> **Task directions**
All lines with the word "class" in the material below are required.

- Opening Delimiter -

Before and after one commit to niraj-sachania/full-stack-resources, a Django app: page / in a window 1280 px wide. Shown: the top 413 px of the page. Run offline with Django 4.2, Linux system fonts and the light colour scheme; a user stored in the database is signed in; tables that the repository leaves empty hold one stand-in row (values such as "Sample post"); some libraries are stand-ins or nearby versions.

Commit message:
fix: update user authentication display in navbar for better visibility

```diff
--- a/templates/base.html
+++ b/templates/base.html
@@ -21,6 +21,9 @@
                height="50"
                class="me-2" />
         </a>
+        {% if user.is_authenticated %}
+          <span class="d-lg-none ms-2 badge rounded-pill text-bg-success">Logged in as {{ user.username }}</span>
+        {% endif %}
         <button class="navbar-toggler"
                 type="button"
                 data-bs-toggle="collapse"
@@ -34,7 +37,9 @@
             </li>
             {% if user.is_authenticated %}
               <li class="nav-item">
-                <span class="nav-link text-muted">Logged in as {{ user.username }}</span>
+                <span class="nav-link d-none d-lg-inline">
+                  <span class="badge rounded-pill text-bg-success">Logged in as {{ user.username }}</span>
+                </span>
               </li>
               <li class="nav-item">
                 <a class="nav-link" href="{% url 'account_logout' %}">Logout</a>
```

- Closing Delimiter -
- Opening Delimiter -

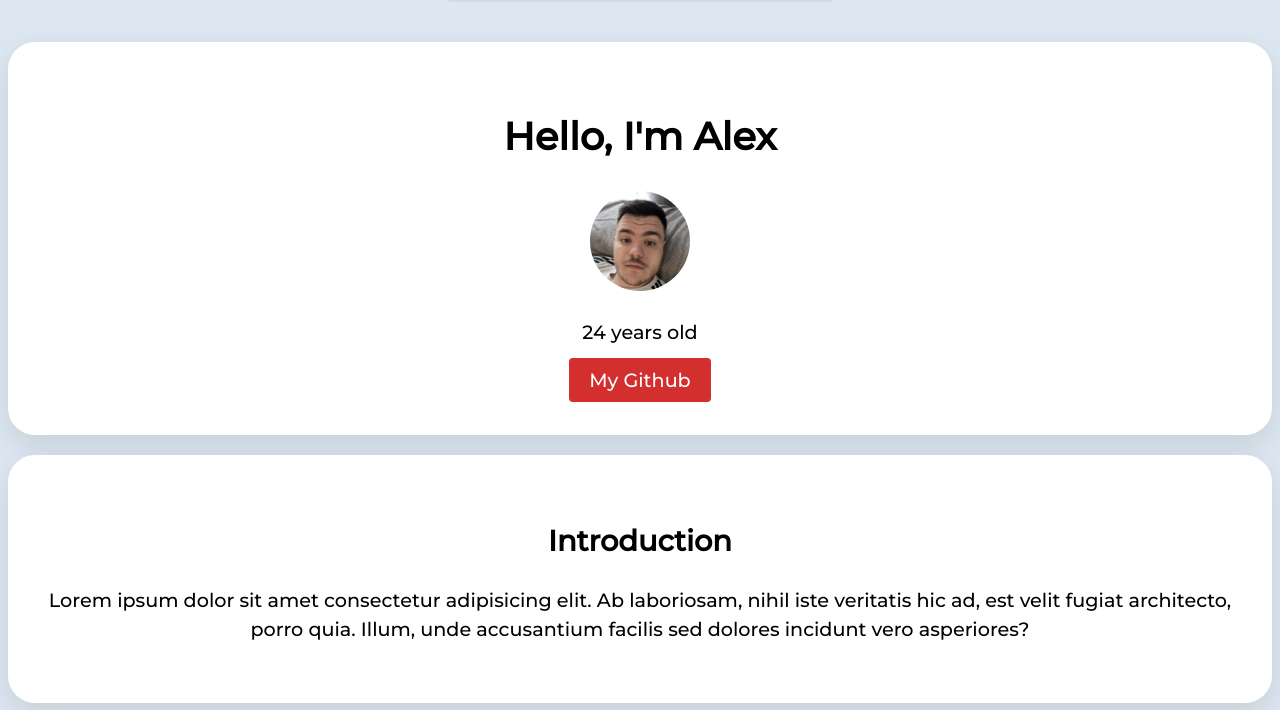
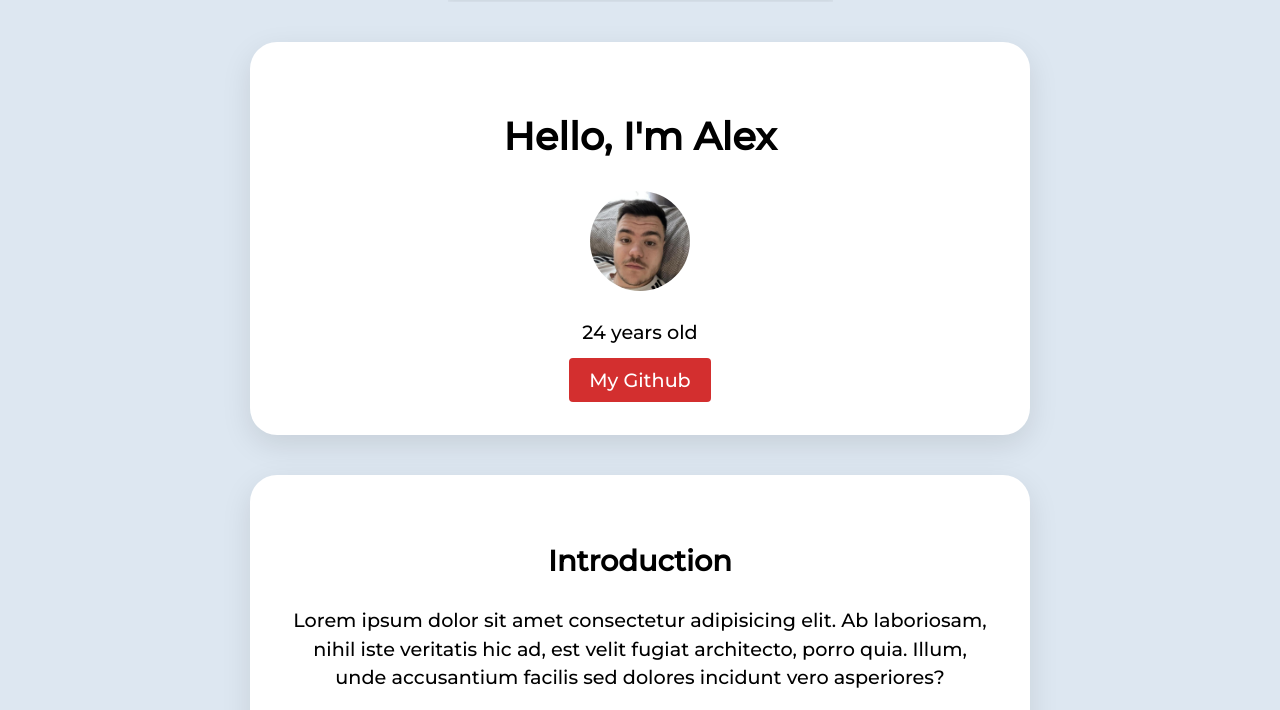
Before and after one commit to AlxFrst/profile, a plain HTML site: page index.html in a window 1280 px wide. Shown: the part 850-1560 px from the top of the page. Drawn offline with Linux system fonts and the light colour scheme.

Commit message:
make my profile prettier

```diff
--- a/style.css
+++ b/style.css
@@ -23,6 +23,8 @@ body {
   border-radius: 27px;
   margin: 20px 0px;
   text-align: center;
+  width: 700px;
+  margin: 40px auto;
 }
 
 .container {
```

- Closing Delimiter -

> **Result**
                class="me-2" />
+          <span class="d-lg-none ms-2 badge rounded-pill text-bg-success">Logged in as {{ user.username }}</span>
         <button class="navbar-toggler"
               <li class="nav-item">
-                <span class="nav-link text-muted">Logged in as {{ user.username }}</span>
+                <span class="nav-link d-none d-lg-inline">
+                  <span class="badge rounded-pill text-bg-success">Logged in as {{ user.username }}</span>
               <li class="nav-item">
                 <a class="nav-link" href="{% url 'account_logout' %}">Logout</a>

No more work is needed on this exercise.